Only the count should appear in your answer: how many lines of the data below contain the word "README"?
++++
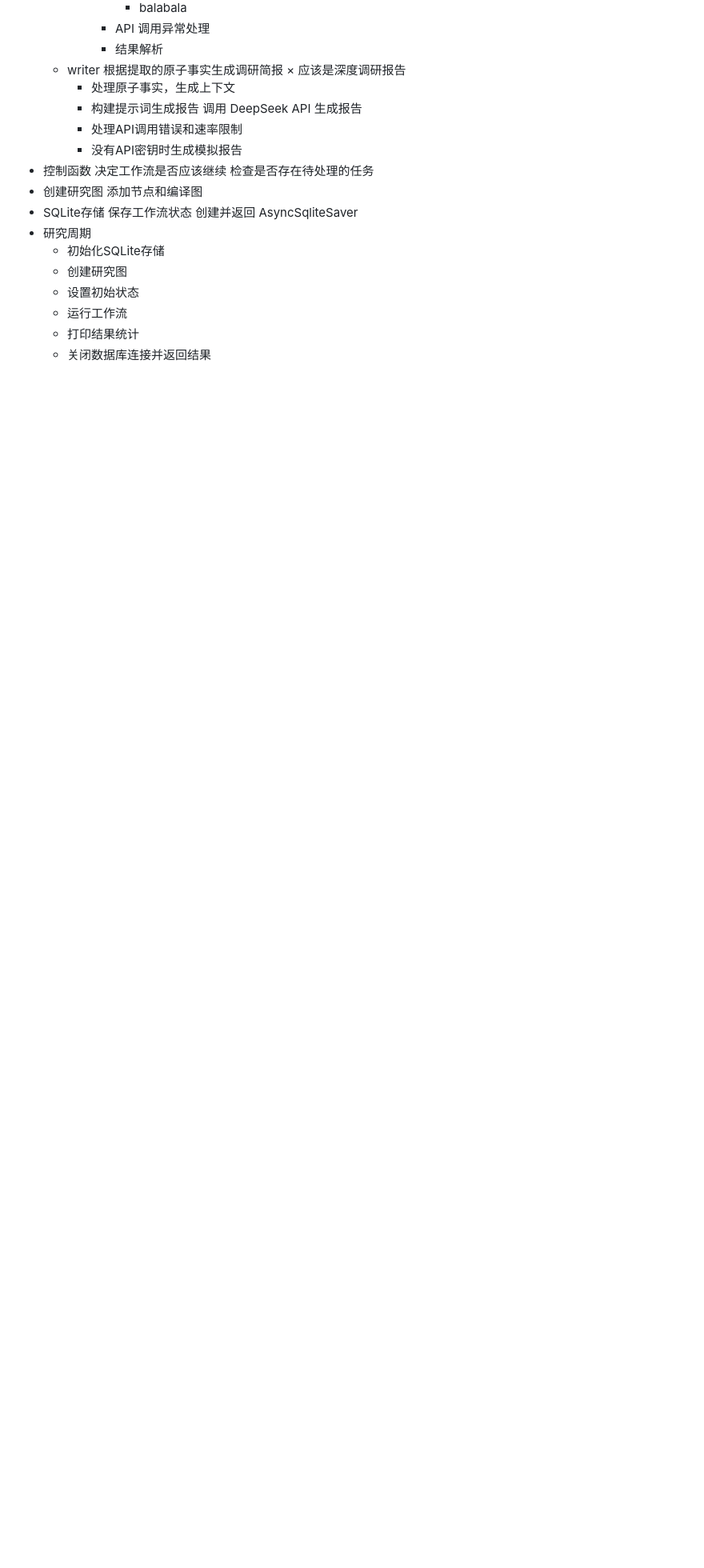
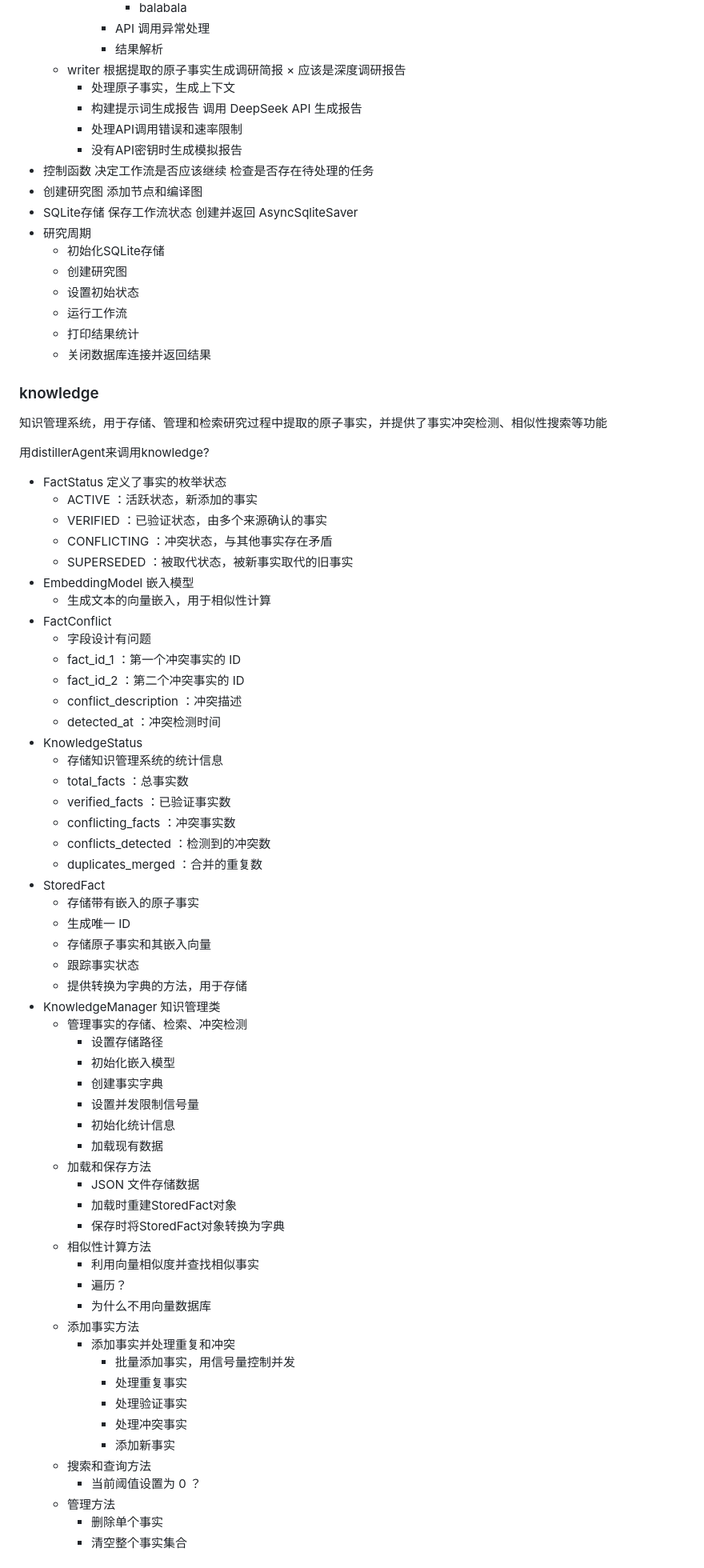
Before and after one commit to xUxIAOrUI815/deep-researcher, a Markdown page: core/README.md, the part around one of its changes. Shown at 80% size. Drawn GitHub-style; blank space fills up the shorter version.

Commit message:
docs: core目录模块说明

```diff
--- a/core/README.md
+++ b/core/README.md
@@ -118,3 +120,63 @@
     - 运行工作流
     - 打印结果统计
     - 关闭数据库连接并返回结果
+
+### knowledge
+知识管理系统，用于存储、管理和检索研究过程中提取的原子事实，并提供了事实冲突检测、相似性搜索等功能
+
+用distillerAgent来调用knowledge?
+- FactStatus 定义了事实的枚举状态
+  - ACTIVE ：活跃状态，新添加的事实
+  - VERIFIED ：已验证状态，由多个来源确认的事实
+  - CONFLICTING ：冲突状态，与其他事实存在矛盾
+  - SUPERSEDED ：被取代状态，被新事实取代的旧事实
+- EmbeddingModel 嵌入模型
+  - 生成文本的向量嵌入，用于相似性计算
+- FactConflict
+  - 字段设计有问题
+  - fact_id_1 ：第一个冲突事实的 ID
+  - fact_id_2 ：第二个冲突事实的 ID
+  - conflict_description ：冲突描述
+  - detected_at ：冲突检测时间
+- KnowledgeStatus
+  - 存储知识管理系统的统计信息
+  - total_facts ：总事实数
+  - verified_facts ：已验证事实数
+  - conflicting_facts ：冲突事实数
+  - conflicts_detected ：检测到的冲突数
+  - duplicates_merged ：合并的重复数
+- StoredFact
+  - 存储带有嵌入的原子事实
+  - 生成唯一 ID
+  - 存储原子事实和其嵌入向量
+  - 跟踪事实状态
+  - 提供转换为字典的方法，用于存储
+- KnowledgeManager 知识管理类
+  - 管理事实的存储、检索、冲突检测
+    - 设置存储路径
+    - 初始化嵌入模型
+    - 创建事实字典
+    - 设置并发限制信号量
+    - 初始化统计信息
+    - 加载现有数据
+  - 加载和保存方法
+    - JSON 文件存储数据
+    - 加载时重建StoredFact对象
+    - 保存时将StoredFact对象转换为字典
+  - 相似性计算方法
+    - 利用向量相似度并查找相似事实
+    - 遍历？
+    - 为什么不用向量数据库
+  - 添加事实方法
+    - 添加事实并处理重复和冲突
+      - 批量添加事实，用信号量控制并发
+      - 处理重复事实
+      - 处理验证事实
+      - 处理冲突事实
+      - 添加新事实
+  - 搜索和查询方法
+    - 当前阈值设置为 0 ？
+  - 管理方法
+    - 删除单个事实
+    - 清空整个事实集合
+
```
Also changed, not shown: other parts of core/README.md (+32 -1 lines).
++++
- [ANSWER SPACE]:
4